Subject:
English
Material Type:
Lesson Plan
Unit of Study
Provider:
Basal Alignment Project
Provider Set:
Cleveland District
Author:
Pam Munoz Ryan
Date Added:
06/05/2019
America during the 1918 Influenza Pandemic
Conditions of Use:
No Strings Attached
Rating

In the spring of 1918, the United States was embroiled in World War I, fighting alongside the English, French, and Russians against the Central Powers of Germany and Austria-Hungary. In total, 70 million men were at war on multiple fronts across Europe, Russia, the Middle East, and Northern Africa. The tide was finally turning for the Allies after a crushing offensive by German forces mere weeks earlier. Then, a fierce enemy intervened—an outbreak of influenza that would decimate entire regiments and towns, kill civilians and soldiers alike by the millions, and rapidly become a global pandemic. This disease weakened forces on both sides, changing not only the course of the war but also the economies and population stability of every affected nation. In the long term, this particular outbreak would inspire research on an unprecedented scale and lead to advances in science and medicine, forever altering our understanding of epidemiology. From the spring of 1918 to early 1919, no aspect of life remained untouched by the pandemic for Americans at home and on the front. This exhibition explores the pandemic’s impact on American life.  This exhibition was created as part of the DPLA’s Digital Curation Program by the following students as part of Dr. Joan E. Beaudoin's course "Metadata in Theory and Practice" in the School of Library and Information Science at Wayne State University: Bethany Campbell, Michelle John, Samantha Reid-Goldberg, Anne Sexton, and John Weimer.

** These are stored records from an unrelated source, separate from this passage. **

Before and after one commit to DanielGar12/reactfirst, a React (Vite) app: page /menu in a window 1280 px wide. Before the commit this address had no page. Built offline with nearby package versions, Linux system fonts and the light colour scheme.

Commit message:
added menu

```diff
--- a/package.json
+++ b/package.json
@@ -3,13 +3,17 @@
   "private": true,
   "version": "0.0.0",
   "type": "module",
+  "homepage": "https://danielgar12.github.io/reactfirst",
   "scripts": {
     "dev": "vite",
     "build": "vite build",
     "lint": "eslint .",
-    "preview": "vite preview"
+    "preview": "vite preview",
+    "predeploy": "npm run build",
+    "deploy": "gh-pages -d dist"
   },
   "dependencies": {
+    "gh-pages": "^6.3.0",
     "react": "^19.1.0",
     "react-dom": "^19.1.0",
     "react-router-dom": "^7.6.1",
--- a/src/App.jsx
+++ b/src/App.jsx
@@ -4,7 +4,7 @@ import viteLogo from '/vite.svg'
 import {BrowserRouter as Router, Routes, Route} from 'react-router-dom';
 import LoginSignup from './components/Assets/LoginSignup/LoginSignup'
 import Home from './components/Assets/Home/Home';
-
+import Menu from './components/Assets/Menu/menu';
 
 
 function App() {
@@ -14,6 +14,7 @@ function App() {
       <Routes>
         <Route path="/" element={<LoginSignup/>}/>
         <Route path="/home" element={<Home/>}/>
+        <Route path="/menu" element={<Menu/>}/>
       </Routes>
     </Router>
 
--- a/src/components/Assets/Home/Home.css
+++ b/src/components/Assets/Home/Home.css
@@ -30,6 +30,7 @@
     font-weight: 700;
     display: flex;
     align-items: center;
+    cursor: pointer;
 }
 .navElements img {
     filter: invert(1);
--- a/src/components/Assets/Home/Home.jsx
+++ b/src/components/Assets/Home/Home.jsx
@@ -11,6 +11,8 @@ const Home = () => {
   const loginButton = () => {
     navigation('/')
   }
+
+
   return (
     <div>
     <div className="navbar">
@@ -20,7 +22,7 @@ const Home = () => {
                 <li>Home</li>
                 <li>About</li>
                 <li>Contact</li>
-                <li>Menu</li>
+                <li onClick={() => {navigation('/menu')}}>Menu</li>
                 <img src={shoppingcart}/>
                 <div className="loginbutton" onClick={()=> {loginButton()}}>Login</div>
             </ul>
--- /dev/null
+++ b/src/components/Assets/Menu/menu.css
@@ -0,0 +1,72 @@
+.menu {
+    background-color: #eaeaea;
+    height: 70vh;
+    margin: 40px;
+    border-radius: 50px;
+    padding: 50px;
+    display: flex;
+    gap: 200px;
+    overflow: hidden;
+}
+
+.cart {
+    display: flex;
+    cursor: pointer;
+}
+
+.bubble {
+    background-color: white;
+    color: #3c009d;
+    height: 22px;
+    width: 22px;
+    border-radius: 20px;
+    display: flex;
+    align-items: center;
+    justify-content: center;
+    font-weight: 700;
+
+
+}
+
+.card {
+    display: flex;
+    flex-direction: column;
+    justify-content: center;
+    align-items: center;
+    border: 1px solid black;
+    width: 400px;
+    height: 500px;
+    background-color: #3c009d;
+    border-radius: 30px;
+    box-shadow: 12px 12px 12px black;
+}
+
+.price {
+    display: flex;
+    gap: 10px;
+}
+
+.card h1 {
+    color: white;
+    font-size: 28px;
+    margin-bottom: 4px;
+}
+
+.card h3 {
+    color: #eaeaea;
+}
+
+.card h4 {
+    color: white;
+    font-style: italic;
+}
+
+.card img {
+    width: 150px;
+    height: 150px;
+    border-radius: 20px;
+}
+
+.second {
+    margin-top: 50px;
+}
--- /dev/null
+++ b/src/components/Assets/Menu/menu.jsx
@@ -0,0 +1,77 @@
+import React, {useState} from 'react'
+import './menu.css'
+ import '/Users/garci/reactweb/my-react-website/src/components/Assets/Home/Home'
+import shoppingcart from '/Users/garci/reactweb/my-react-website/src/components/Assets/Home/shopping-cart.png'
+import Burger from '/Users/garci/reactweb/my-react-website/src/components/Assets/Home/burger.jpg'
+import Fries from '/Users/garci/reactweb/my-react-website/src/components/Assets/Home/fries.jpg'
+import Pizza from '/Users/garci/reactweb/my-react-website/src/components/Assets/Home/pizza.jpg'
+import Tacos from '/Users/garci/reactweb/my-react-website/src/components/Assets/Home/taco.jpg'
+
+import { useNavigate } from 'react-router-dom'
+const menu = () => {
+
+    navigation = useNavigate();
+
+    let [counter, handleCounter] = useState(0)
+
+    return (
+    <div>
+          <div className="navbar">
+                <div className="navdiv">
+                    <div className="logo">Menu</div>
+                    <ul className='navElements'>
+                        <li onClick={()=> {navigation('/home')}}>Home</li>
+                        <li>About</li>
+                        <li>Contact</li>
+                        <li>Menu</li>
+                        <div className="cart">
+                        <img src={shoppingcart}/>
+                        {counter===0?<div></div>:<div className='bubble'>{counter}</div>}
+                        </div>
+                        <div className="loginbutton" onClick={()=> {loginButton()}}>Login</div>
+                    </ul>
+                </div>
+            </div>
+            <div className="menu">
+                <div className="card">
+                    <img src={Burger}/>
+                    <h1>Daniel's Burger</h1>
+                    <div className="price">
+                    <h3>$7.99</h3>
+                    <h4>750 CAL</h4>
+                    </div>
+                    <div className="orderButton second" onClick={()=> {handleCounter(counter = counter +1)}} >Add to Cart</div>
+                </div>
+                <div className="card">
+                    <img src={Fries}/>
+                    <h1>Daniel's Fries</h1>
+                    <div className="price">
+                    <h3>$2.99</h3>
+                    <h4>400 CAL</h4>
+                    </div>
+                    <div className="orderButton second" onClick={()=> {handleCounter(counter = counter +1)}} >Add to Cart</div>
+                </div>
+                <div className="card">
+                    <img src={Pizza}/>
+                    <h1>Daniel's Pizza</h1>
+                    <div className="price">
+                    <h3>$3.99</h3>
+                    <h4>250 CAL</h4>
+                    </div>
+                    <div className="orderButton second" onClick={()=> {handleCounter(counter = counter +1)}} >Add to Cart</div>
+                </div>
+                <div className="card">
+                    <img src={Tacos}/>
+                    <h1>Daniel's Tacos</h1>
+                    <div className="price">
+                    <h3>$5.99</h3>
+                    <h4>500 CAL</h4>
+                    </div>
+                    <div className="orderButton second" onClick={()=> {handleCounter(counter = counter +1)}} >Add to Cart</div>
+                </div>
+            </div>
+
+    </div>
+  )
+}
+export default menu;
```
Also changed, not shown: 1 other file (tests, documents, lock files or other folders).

Subject:
History/Social Sciences
American History
Material Type:
Primary Source
Unit of Study
Visual Media
Provider:
Digital Public Library of America
Author:

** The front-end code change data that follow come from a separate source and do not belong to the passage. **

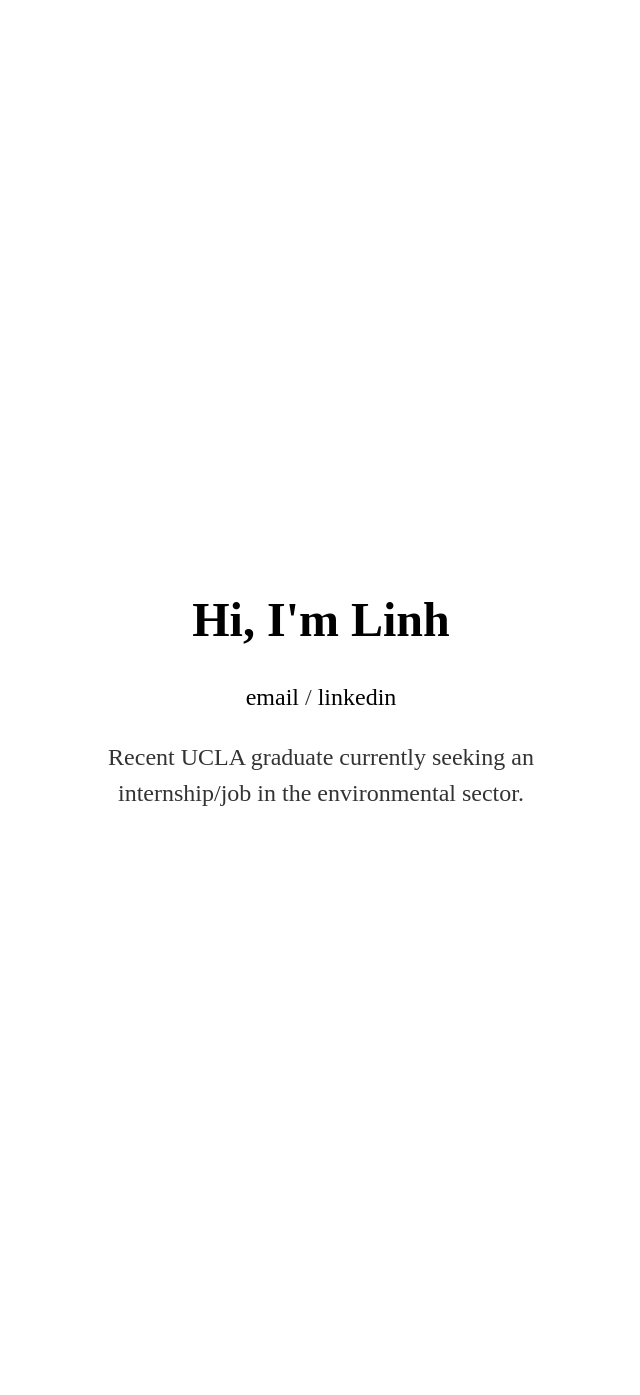
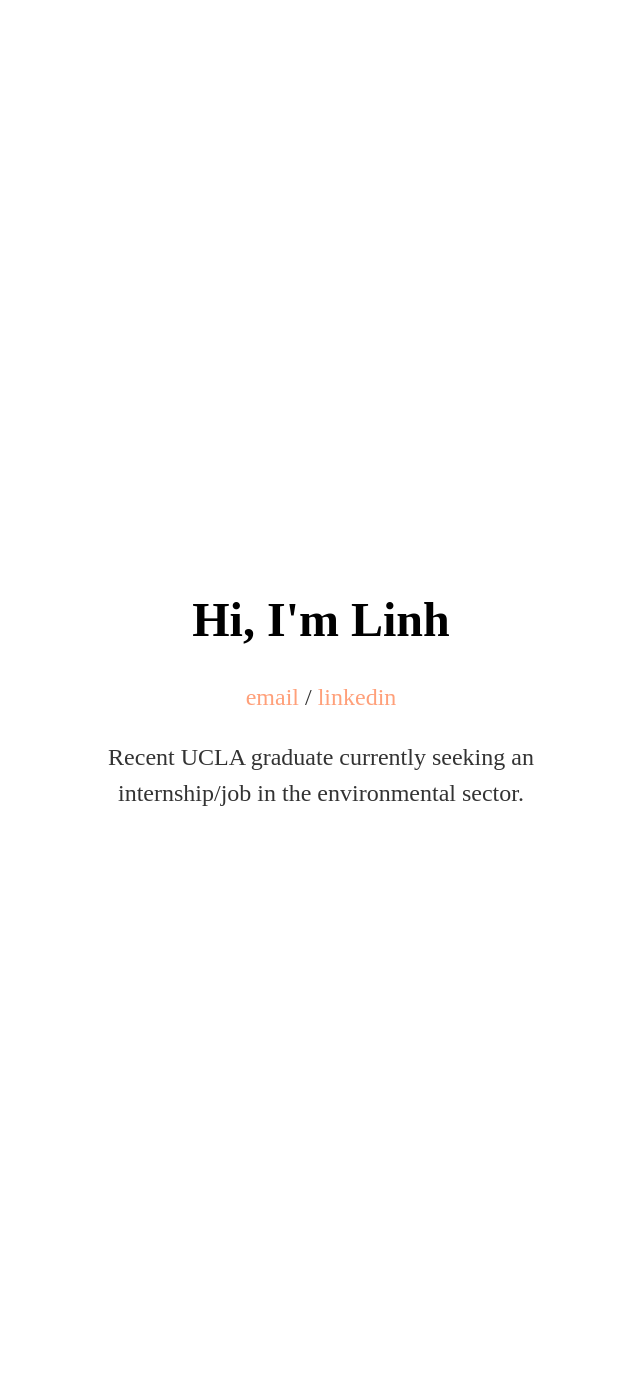
Before and after one commit to lttrinh/lttrinh.github.io, a Jekyll site: the page built from index.html, in a window 1280 px wide. Shown: the whole page, without its empty margins (319-959 px from the left). Built offline with Jekyll 4.4.1, drawn with Linux system fonts in a browser that asks for light colours.

Commit message:
Update main.css

```diff
--- a/css/main.css
+++ b/css/main.css
@@ -21,6 +21,6 @@ p {
 
 a {
     font-family: 'futura';
-    color: #000;
+    color: #FFA07A;
     text-decoration: none;
 }
```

Anne Sexton
Bethany Campbell
John Weimer
Michelle John
Samantha Reid-Goldberg
Date Added:
04/01/2015
American Aviatrixes: Women with Wings

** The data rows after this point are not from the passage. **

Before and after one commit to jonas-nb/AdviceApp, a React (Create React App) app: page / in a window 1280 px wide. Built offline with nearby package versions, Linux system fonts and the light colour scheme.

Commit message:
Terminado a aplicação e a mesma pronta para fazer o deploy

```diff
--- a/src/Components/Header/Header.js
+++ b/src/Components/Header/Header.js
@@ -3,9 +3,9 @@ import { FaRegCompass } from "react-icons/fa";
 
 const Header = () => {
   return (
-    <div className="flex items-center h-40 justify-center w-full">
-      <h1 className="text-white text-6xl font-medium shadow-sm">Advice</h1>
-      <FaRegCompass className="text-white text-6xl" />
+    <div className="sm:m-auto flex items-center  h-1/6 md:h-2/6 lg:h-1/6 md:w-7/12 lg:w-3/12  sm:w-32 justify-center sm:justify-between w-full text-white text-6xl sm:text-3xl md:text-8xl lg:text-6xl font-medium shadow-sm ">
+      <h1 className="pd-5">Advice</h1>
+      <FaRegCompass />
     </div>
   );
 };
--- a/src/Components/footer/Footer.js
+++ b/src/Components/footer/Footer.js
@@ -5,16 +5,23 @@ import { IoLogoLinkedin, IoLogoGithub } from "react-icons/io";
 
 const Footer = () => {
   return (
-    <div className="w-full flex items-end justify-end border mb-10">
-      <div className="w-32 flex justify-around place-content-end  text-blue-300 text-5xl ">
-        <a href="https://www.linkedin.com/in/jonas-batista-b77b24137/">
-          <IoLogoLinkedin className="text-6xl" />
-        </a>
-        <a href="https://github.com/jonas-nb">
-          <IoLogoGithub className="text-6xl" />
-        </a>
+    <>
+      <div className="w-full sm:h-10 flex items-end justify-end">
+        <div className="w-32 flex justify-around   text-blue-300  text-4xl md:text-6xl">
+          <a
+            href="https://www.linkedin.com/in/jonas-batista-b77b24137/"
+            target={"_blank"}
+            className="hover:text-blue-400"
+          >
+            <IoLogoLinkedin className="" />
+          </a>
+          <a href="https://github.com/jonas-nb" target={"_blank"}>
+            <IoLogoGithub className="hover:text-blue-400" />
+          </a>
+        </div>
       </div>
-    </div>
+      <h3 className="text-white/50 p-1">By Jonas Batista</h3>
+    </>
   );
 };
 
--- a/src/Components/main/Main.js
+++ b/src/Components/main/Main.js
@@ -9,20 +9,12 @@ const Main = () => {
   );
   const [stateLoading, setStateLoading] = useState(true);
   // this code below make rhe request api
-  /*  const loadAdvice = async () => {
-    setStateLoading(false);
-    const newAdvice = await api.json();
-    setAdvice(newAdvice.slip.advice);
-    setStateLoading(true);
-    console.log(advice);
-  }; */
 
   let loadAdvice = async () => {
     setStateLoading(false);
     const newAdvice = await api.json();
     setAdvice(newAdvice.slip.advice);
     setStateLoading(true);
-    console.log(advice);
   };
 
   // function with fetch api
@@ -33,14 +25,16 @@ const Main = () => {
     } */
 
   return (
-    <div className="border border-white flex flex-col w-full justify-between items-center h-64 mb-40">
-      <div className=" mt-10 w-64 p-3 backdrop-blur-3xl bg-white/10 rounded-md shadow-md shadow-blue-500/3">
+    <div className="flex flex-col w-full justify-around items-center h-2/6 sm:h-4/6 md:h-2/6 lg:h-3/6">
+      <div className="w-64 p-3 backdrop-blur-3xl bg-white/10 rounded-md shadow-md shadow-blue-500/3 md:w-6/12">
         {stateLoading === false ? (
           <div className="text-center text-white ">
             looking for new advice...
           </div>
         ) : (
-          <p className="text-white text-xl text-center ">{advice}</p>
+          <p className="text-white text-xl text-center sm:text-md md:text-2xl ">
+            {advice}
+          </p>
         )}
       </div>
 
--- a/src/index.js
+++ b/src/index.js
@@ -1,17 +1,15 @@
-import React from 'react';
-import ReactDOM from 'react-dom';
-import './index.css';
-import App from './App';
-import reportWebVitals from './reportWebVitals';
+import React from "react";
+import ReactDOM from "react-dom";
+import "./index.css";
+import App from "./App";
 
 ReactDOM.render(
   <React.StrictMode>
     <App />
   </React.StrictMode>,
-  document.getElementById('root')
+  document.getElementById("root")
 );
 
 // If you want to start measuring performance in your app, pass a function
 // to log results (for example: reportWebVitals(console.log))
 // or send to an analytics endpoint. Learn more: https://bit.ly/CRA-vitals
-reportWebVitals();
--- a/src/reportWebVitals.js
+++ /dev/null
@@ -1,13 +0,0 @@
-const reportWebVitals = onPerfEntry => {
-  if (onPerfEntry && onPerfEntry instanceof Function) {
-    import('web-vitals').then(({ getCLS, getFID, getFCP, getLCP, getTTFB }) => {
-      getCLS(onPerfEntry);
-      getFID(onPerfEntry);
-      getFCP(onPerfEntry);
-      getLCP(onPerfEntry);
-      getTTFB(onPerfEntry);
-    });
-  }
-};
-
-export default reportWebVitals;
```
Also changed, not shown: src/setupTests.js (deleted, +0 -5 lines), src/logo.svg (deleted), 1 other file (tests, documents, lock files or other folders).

Conditions of Use:
No Strings Attached
Rating

Throughout the early twentieth century, women looked to break new ground in ways never before possible, and the sky literally became the limit. As the nation moved into the aviation age, many women saw flying as a way to break out of traditional societal roles. It gave women not just an opportunity for adventure and excitement, but a way to earn a living outside of the home that demanded respect. Aviatrix Ruth Bancroft Law described it, after defeating the cross-country distance record: "There is an indescribable feeling which one experiences in flying; it comes with no other form of sport or navigation. It takes courage and daring; one must be self-possessed, for there are moments when one's wits are tested to the full. Yet there is an exhilaration that compensates for all one's efforts." In this exhibition we explore the early history of aviation and the courageous women who took to the skies—aviatrixes who found freedom, broke new ground, and inspired generations of women along the way. This exhibition was created as part of the DPLA’s Digital Curation Program by the following students as part of Professor Debbie Rabina’s course "Information Services and Sources" in the School of Information and Library Science at Pratt Institute: Megan DeArmond, Diana Moronta, Laurin Paradise.

Subject:
History/Social Sciences
American History
Material Type:
Primary Source
Unit of Study
Visual Media
Provider:
Digital Public Library of America
Author:
Diana Moronta
Megan DeArmond
Date Added:
03/01/2015